***** Material provided

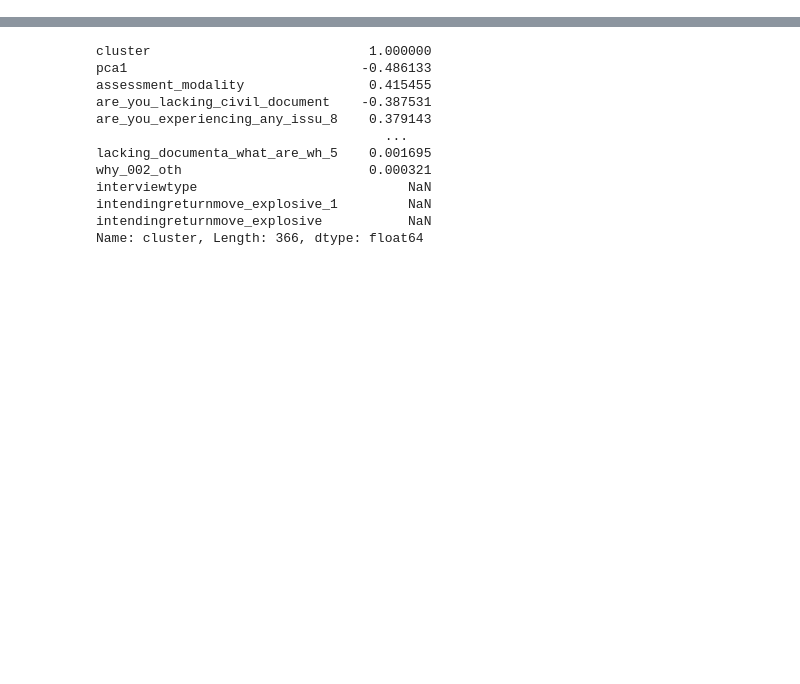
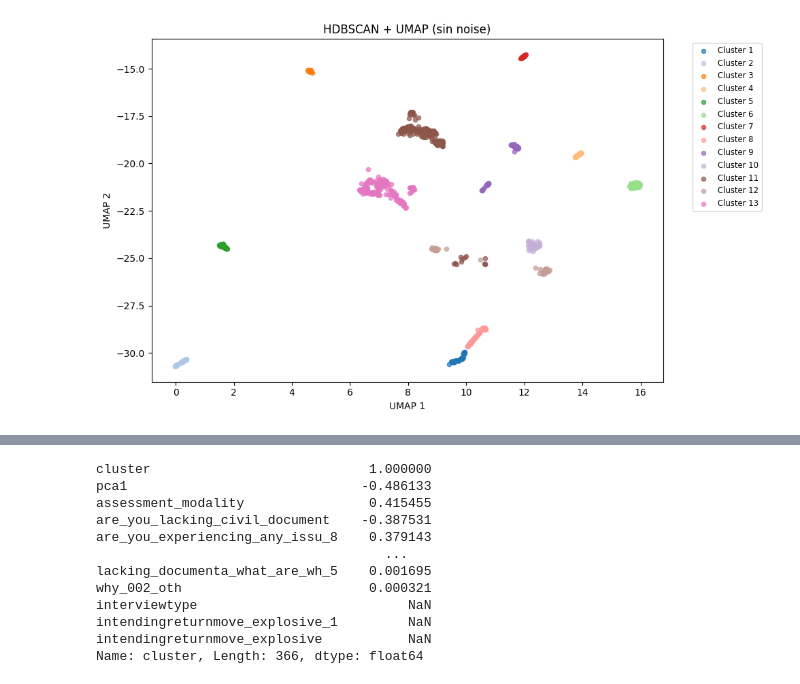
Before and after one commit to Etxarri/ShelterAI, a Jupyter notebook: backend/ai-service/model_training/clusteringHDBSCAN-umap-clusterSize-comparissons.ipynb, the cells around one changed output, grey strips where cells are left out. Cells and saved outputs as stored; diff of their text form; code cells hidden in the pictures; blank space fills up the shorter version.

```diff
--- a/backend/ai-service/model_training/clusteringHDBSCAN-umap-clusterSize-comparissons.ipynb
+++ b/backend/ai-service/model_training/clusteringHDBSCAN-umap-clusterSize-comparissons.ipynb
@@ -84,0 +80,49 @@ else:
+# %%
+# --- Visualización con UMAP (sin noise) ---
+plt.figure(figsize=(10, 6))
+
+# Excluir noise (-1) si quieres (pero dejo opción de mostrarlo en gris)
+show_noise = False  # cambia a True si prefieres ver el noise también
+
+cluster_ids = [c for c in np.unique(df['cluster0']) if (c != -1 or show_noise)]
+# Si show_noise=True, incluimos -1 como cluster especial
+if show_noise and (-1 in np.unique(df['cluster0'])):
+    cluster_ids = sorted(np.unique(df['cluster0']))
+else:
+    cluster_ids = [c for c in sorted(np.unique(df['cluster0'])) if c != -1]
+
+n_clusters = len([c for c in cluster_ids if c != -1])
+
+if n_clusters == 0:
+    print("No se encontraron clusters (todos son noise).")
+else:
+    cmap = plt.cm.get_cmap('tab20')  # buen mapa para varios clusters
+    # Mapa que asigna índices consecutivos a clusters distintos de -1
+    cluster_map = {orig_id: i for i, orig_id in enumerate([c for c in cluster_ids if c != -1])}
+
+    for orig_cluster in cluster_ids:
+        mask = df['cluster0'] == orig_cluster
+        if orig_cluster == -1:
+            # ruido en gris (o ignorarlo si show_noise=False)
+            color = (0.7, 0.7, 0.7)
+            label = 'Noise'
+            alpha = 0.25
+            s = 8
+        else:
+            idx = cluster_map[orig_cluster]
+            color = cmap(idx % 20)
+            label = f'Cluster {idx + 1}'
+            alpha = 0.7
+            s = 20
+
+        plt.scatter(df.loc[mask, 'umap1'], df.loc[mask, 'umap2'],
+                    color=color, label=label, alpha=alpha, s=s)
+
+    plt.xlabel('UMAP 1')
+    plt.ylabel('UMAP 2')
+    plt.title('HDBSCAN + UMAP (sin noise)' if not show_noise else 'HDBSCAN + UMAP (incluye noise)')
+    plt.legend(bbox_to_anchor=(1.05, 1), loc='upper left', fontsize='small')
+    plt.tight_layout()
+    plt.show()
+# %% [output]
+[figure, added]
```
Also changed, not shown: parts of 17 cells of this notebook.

**********

Looking at the entries above, count the lines that contain the string "unique", then give the number and nothing else.

* Answer to the exercise *
4